When the novel opens, Oona Lockhart is an 18 year-old on the eve of her birthday which happens to fall on New Year’s Day. The year is 1982. She is spending the night partying with her friends and her boyfriend, Dale. When the clock strikes midnight, Oona wakes up feeling disoriented. There is a strange man named Kenzie trying to keep her calm, but when she looks in the mirror she finds, to her dismay, that she is now an old woman. Kenzie explains that Oona has a very unique life, one in which she experiences her life “out of order”. Every year, Oona doesn’t know where she will be or what year she will be living through.
The real success of Oona Out of Order is that it is a gripping page-turner. At the start of the second chapter, she experiences a drastic change, going from 1982 to 2013. As a result, there are so many gaps in her understanding of her own life. As she navigates these shifts in time, she must quickly determine her new friends, boyfriends, and other relationships. Oona’s “leaps” promoted extended cliffhangers that I found really intriguing. Every chapter left me reeling and desperate to read on.
Though I thoroughly enjoyed reading the book, I noticed that the eponymous character lacked distinct characterization. Oona has such an interesting life trajectory, but I felt that her character was void of a personality. She was described as being sarcastic on a few occasions, but I wanted to see more distinctive features to better understand her personality and physical attributes. Oona’s mother was probably the biggest personality in the novel as she filled the role of a spontaneous and free-spirited parental figure. I would have liked to see actions and dialogue that showed me the characteristics of Oona, her mother, and other characters in order to make me feel like I understood each character.

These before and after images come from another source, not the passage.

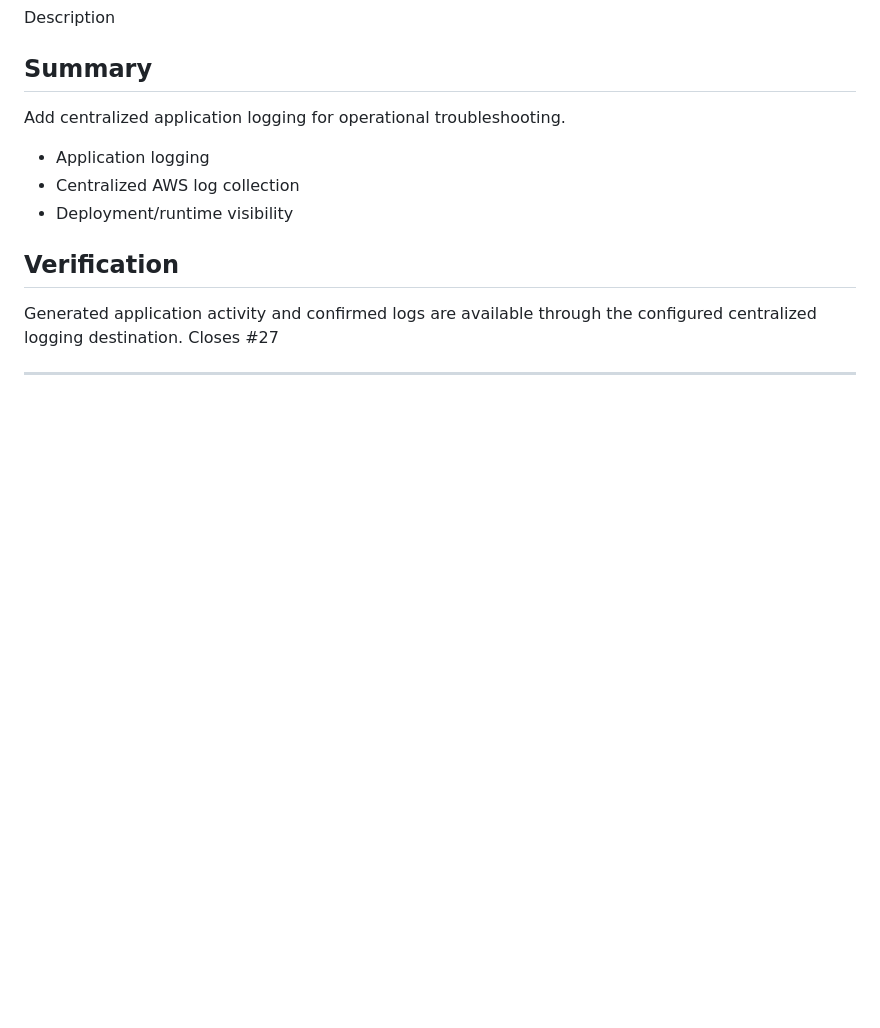
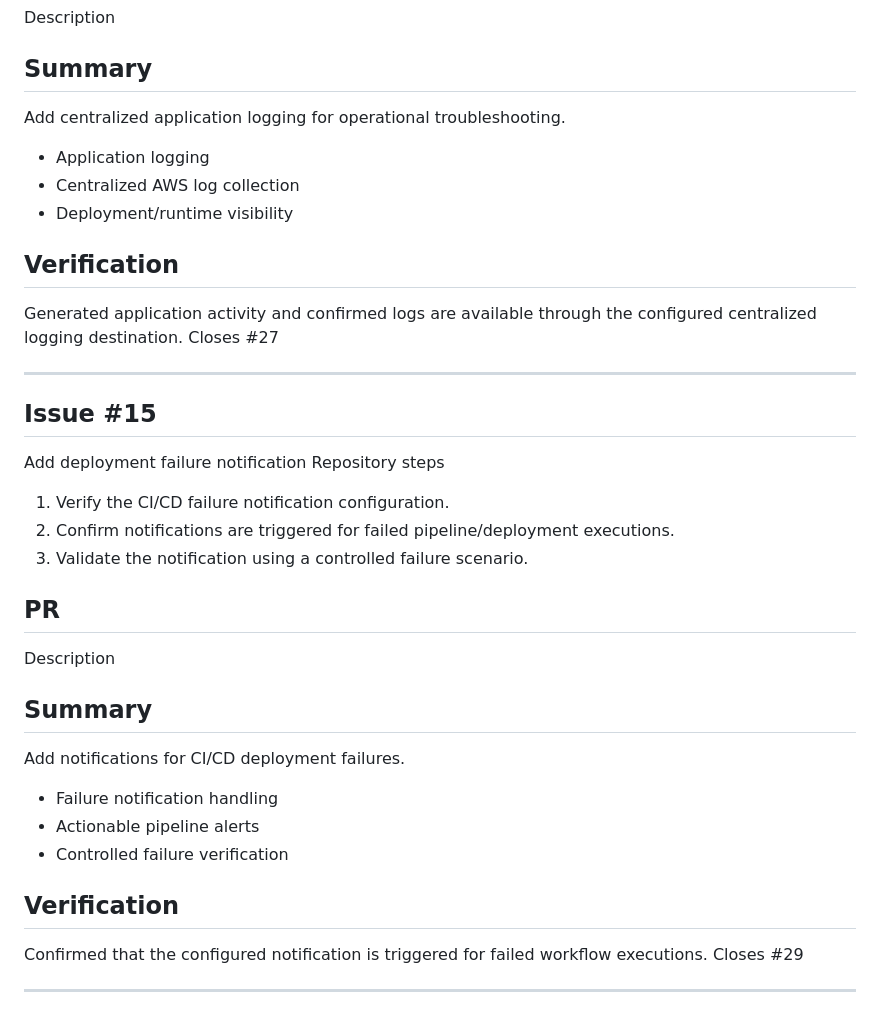
Before and after one commit to josephmj0303/barista-cafe-devops-platform, a Markdown page: docs/issue-and-pr-implementation.md, the part around the change. Rendered like a GitHub page; blank space fills up the shorter version.

Commit message:
feat: add CI/CD failure notifications

```diff
--- a/docs/issue-and-pr-implementation.md
+++ b/docs/issue-and-pr-implementation.md
@@ -292,3 +292,22 @@ Generated application activity and confirmed logs are available through the conf
 Closes #27
 
 ---
+
+## Issue #15
+Add deployment failure notification
+Repository steps
+1. Verify the CI/CD failure notification configuration.
+2. Confirm notifications are triggered for failed pipeline/deployment executions.
+3. Validate the notification using a controlled failure scenario.
+## PR
+Description
+## Summary
+Add notifications for CI/CD deployment failures.
+- Failure notification handling
+- Actionable pipeline alerts
+- Controlled failure verification
+## Verification
+Confirmed that the configured notification is triggered for failed workflow executions.
+Closes #29
+
+---
```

In addition to the lack of characterization, there should have also been more to differentiate Oona’s surroundings with each year. Descriptive language would have helped to show readers the difference between Oona’s world in 2015 in comparison to her life in the ’80s. There were some nods to the physical changes she experienced, such as the presence and absence of the Twin Towers and the technological advances in each year. I would have loved to see more physical indicators like the evolution of the characters clothing styles, for example, as a way to adapt to the changing years. I like books that are heavy with description, so I can feel like I am physically present in the world of the book. With a story like this, there was ample opportunity to show the juxtaposition in the times and places Oona was living, but the author didn’t always use these shifts in time to her benefit.
Even with these criticisms, I found myself very moved by the end of the story. There are moments of personal loss that really touched me. By creating jumps in time, Oona has to experience death and loss in a disjointed way. In one year, she might learn about the death of someone close to her, but in the following year they might be young again. The author has several quotes throughout the book that I found really poignant, speaking to the constancy of change. Though Oona has limited interactions with some characters, I was surprised by how moved I felt when they were no longer present in her life. In these tenders moments, I felt waves of nostalgia and pangs of grief that took me by surprise.
There are so many stories about time travel, but Montimore took a commonly used trope and made it unique. Though I shared some of my criticisms, I overwhelmingly enjoyed reading this book and would definitely recommend it to friends. I gave this book a 3.5 star rating because of the original premise and fun plot turns. If you like stories with time travel that also pull at your heartstrings, then I think you should try Oona Out Of Order. This novel felt reminiscent of books like The Invisible Life of Addie LaRue and The Time Traveler’s Wife and movies like About Time. At the heart of all these stories, there is a beautiful message about making the most of every moment and finding joy in a chaotic, “out of order” life.